#### [Task directions]
Would you write out all of the entries below, exactly as they stand?

Extracted records
━━━━━━━━━━━━━━━━━━━━━━━━━━━━━━

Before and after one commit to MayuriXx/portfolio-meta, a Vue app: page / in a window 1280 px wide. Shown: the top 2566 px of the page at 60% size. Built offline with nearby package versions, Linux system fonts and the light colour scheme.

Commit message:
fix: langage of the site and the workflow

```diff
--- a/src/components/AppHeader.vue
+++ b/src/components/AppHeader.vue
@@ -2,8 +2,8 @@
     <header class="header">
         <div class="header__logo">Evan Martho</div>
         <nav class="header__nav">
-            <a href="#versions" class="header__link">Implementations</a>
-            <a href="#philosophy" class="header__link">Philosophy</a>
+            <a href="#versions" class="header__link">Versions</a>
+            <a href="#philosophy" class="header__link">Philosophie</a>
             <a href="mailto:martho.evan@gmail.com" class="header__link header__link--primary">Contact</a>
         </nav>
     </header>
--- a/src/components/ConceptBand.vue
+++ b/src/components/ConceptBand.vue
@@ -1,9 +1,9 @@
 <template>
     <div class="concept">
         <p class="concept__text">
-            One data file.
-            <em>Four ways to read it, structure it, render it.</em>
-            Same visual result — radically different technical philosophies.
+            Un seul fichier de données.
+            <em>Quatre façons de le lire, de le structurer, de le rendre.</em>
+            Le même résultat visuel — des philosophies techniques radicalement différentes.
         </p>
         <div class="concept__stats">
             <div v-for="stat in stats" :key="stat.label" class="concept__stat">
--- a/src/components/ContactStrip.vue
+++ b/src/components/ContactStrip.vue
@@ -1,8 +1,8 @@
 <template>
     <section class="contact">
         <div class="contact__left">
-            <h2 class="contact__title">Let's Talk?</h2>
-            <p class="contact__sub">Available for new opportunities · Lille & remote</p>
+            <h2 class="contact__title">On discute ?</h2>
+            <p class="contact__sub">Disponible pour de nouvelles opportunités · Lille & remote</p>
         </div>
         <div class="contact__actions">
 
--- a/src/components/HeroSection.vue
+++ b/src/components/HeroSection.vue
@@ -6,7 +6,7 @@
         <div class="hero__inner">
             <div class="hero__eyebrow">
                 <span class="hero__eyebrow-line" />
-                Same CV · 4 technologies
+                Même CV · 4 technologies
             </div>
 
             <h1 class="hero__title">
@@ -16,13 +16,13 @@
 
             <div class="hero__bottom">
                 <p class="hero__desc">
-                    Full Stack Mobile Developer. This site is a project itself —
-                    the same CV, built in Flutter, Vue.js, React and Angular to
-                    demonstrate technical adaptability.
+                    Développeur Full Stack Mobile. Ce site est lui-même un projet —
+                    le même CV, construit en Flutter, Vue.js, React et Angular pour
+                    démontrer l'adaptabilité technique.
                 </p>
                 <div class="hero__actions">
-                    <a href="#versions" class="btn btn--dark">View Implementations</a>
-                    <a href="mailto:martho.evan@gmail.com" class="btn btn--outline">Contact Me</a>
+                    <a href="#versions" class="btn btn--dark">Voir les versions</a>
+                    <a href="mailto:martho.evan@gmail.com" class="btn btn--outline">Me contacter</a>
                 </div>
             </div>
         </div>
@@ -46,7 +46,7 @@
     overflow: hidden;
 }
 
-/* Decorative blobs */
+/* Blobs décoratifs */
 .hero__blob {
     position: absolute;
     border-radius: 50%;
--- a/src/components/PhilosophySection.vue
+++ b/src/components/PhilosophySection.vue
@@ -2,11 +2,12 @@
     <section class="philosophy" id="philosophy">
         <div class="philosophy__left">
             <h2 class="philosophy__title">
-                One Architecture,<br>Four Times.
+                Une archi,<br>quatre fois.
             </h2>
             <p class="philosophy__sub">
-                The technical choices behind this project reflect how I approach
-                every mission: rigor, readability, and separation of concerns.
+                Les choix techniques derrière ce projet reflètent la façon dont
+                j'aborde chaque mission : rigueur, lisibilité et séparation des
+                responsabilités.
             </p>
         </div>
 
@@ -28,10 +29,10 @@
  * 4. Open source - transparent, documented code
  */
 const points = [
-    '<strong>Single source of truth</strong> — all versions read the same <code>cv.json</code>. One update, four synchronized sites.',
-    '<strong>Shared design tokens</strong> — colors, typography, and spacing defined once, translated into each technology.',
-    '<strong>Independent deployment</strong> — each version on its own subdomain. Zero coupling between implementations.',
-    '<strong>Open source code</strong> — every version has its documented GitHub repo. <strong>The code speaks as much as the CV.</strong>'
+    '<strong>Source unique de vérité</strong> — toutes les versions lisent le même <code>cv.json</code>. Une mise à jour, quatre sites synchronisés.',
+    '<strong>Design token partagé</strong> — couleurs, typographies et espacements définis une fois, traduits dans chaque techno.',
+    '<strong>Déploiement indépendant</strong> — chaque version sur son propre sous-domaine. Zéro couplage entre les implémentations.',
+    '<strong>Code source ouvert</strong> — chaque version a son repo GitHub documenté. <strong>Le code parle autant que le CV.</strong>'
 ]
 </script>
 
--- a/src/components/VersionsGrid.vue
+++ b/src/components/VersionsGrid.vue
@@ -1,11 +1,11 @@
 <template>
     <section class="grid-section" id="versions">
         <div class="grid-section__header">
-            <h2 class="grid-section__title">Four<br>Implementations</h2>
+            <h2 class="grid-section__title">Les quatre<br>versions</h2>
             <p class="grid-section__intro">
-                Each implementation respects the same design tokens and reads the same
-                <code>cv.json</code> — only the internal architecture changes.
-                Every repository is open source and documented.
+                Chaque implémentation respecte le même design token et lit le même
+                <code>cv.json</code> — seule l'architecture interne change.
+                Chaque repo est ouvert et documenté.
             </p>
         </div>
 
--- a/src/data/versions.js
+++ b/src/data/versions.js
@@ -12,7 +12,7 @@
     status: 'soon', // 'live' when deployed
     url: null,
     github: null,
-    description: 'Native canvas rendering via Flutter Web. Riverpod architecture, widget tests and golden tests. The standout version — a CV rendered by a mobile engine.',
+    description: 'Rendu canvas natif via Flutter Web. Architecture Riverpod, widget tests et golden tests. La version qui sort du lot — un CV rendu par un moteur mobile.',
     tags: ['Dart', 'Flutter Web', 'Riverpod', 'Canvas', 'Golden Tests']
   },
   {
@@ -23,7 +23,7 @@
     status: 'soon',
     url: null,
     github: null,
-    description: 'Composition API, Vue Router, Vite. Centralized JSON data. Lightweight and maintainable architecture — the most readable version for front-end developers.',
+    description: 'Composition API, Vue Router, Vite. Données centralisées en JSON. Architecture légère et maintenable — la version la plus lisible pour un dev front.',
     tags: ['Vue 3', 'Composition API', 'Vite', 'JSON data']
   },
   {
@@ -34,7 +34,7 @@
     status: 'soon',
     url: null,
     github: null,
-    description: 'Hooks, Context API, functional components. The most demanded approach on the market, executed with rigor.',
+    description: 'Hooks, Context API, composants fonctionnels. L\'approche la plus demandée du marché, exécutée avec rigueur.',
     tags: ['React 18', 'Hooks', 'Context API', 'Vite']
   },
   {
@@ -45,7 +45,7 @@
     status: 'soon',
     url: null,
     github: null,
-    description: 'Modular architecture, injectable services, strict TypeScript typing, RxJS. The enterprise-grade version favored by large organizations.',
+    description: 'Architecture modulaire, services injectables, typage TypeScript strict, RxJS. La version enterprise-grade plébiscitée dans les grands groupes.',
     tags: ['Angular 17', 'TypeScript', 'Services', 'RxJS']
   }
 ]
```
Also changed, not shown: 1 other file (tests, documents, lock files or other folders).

━━━━━━━━━━━━━━━━━━━━━━━━━━━━━━

#### [Solution to this exercise]
Before and after one commit to MayuriXx/portfolio-meta, a Vue app: page / in a window 1280 px wide. Shown: the top 2566 px of the page at 60% size. Built offline with nearby package versions, Linux system fonts and the light colour scheme.

Commit message:
fix: langage of the site and the workflow

```diff
--- a/src/components/AppHeader.vue
+++ b/src/components/AppHeader.vue
@@ -2,8 +2,8 @@
     <header class="header">
         <div class="header__logo">Evan Martho</div>
         <nav class="header__nav">
-            <a href="#versions" class="header__link">Implementations</a>
-            <a href="#philosophy" class="header__link">Philosophy</a>
+            <a href="#versions" class="header__link">Versions</a>
+            <a href="#philosophy" class="header__link">Philosophie</a>
             <a href="mailto:martho.evan@gmail.com" class="header__link header__link--primary">Contact</a>
         </nav>
     </header>
--- a/src/components/ConceptBand.vue
+++ b/src/components/ConceptBand.vue
@@ -1,9 +1,9 @@
 <template>
     <div class="concept">
         <p class="concept__text">
-            One data file.
-            <em>Four ways to read it, structure it, render it.</em>
-            Same visual result — radically different technical philosophies.
+            Un seul fichier de données.
+            <em>Quatre façons de le lire, de le structurer, de le rendre.</em>
+            Le même résultat visuel — des philosophies techniques radicalement différentes.
         </p>
         <div class="concept__stats">
             <div v-for="stat in stats" :key="stat.label" class="concept__stat">
--- a/src/components/ContactStrip.vue
+++ b/src/components/ContactStrip.vue
@@ -1,8 +1,8 @@
 <template>
     <section class="contact">
         <div class="contact__left">
-            <h2 class="contact__title">Let's Talk?</h2>
-            <p class="contact__sub">Available for new opportunities · Lille & remote</p>
+            <h2 class="contact__title">On discute ?</h2>
+            <p class="contact__sub">Disponible pour de nouvelles opportunités · Lille & remote</p>
         </div>
         <div class="contact__actions">
 
--- a/src/components/HeroSection.vue
+++ b/src/components/HeroSection.vue
@@ -6,7 +6,7 @@
         <div class="hero__inner">
             <div class="hero__eyebrow">
                 <span class="hero__eyebrow-line" />
-                Same CV · 4 technologies
+                Même CV · 4 technologies
             </div>
 
             <h1 class="hero__title">
@@ -16,13 +16,13 @@
 
             <div class="hero__bottom">
                 <p class="hero__desc">
-                    Full Stack Mobile Developer. This site is a project itself —
-                    the same CV, built in Flutter, Vue.js, React and Angular to
-                    demonstrate technical adaptability.
+                    Développeur Full Stack Mobile. Ce site est lui-même un projet —
+                    le même CV, construit en Flutter, Vue.js, React et Angular pour
+                    démontrer l'adaptabilité technique.
                 </p>
                 <div class="hero__actions">
-                    <a href="#versions" class="btn btn--dark">View Implementations</a>
-                    <a href="mailto:martho.evan@gmail.com" class="btn btn--outline">Contact Me</a>
+                    <a href="#versions" class="btn btn--dark">Voir les versions</a>
+                    <a href="mailto:martho.evan@gmail.com" class="btn btn--outline">Me contacter</a>
                 </div>
             </div>
         </div>
@@ -46,7 +46,7 @@
     overflow: hidden;
 }
 
-/* Decorative blobs */
+/* Blobs décoratifs */
 .hero__blob {
     position: absolute;
     border-radius: 50%;
--- a/src/components/PhilosophySection.vue
+++ b/src/components/PhilosophySection.vue
@@ -2,11 +2,12 @@
     <section class="philosophy" id="philosophy">
         <div class="philosophy__left">
             <h2 class="philosophy__title">
-                One Architecture,<br>Four Times.
+                Une archi,<br>quatre fois.
             </h2>
             <p class="philosophy__sub">
-                The technical choices behind this project reflect how I approach
-                every mission: rigor, readability, and separation of concerns.
+                Les choix techniques derrière ce projet reflètent la façon dont
+                j'aborde chaque mission : rigueur, lisibilité et séparation des
+                responsabilités.
             </p>
         </div>
 
@@ -28,10 +29,10 @@
  * 4. Open source - transparent, documented code
  */
 const points = [
-    '<strong>Single source of truth</strong> — all versions read the same <code>cv.json</code>. One update, four synchronized sites.',
-    '<strong>Shared design tokens</strong> — colors, typography, and spacing defined once, translated into each technology.',
-    '<strong>Independent deployment</strong> — each version on its own subdomain. Zero coupling between implementations.',
-    '<strong>Open source code</strong> — every version has its documented GitHub repo. <strong>The code speaks as much as the CV.</strong>'
+    '<strong>Source unique de vérité</strong> — toutes les versions lisent le même <code>cv.json</code>. Une mise à jour, quatre sites synchronisés.',
+    '<strong>Design token partagé</strong> — couleurs, typographies et espacements définis une fois, traduits dans chaque techno.',
+    '<strong>Déploiement indépendant</strong> — chaque version sur son propre sous-domaine. Zéro couplage entre les implémentations.',
+    '<strong>Code source ouvert</strong> — chaque version a son repo GitHub documenté. <strong>Le code parle autant que le CV.</strong>'
 ]
 </script>
 
--- a/src/components/VersionsGrid.vue
+++ b/src/components/VersionsGrid.vue
@@ -1,11 +1,11 @@
 <template>
     <section class="grid-section" id="versions">
         <div class="grid-section__header">
-            <h2 class="grid-section__title">Four<br>Implementations</h2>
+            <h2 class="grid-section__title">Les quatre<br>versions</h2>
             <p class="grid-section__intro">
-                Each implementation respects the same design tokens and reads the same
-                <code>cv.json</code> — only the internal architecture changes.
-                Every repository is open source and documented.
+                Chaque implémentation respecte le même design token et lit le même
+                <code>cv.json</code> — seule l'architecture interne change.
+                Chaque repo est ouvert et documenté.
             </p>
         </div>
 
--- a/src/data/versions.js
+++ b/src/data/versions.js
@@ -12,7 +12,7 @@
     status: 'soon', // 'live' when deployed
     url: null,
     github: null,
-    description: 'Native canvas rendering via Flutter Web. Riverpod architecture, widget tests and golden tests. The standout version — a CV rendered by a mobile engine.',
+    description: 'Rendu canvas natif via Flutter Web. Architecture Riverpod, widget tests et golden tests. La version qui sort du lot — un CV rendu par un moteur mobile.',
     tags: ['Dart', 'Flutter Web', 'Riverpod', 'Canvas', 'Golden Tests']
   },
   {
@@ -23,7 +23,7 @@
     status: 'soon',
     url: null,
     github: null,
-    description: 'Composition API, Vue Router, Vite. Centralized JSON data. Lightweight and maintainable architecture — the most readable version for front-end developers.',
+    description: 'Composition API, Vue Router, Vite. Données centralisées en JSON. Architecture légère et maintenable — la version la plus lisible pour un dev front.',
     tags: ['Vue 3', 'Composition API', 'Vite', 'JSON data']
   },
   {
@@ -34,7 +34,7 @@
     status: 'soon',
     url: null,
     github: null,
-    description: 'Hooks, Context API, functional components. The most demanded approach on the market, executed with rigor.',
+    description: 'Hooks, Context API, composants fonctionnels. L\'approche la plus demandée du marché, exécutée avec rigueur.',
     tags: ['React 18', 'Hooks', 'Context API', 'Vite']
   },
   {
@@ -45,7 +45,7 @@
     status: 'soon',
     url: null,
     github: null,
-    description: 'Modular architecture, injectable services, strict TypeScript typing, RxJS. The enterprise-grade version favored by large organizations.',
+    description: 'Architecture modulaire, services injectables, typage TypeScript strict, RxJS. La version enterprise-grade plébiscitée dans les grands groupes.',
     tags: ['Angular 17', 'TypeScript', 'Services', 'RxJS']
   }
 ]
```
Also changed, not shown: 1 other file (tests, documents, lock files or other folders).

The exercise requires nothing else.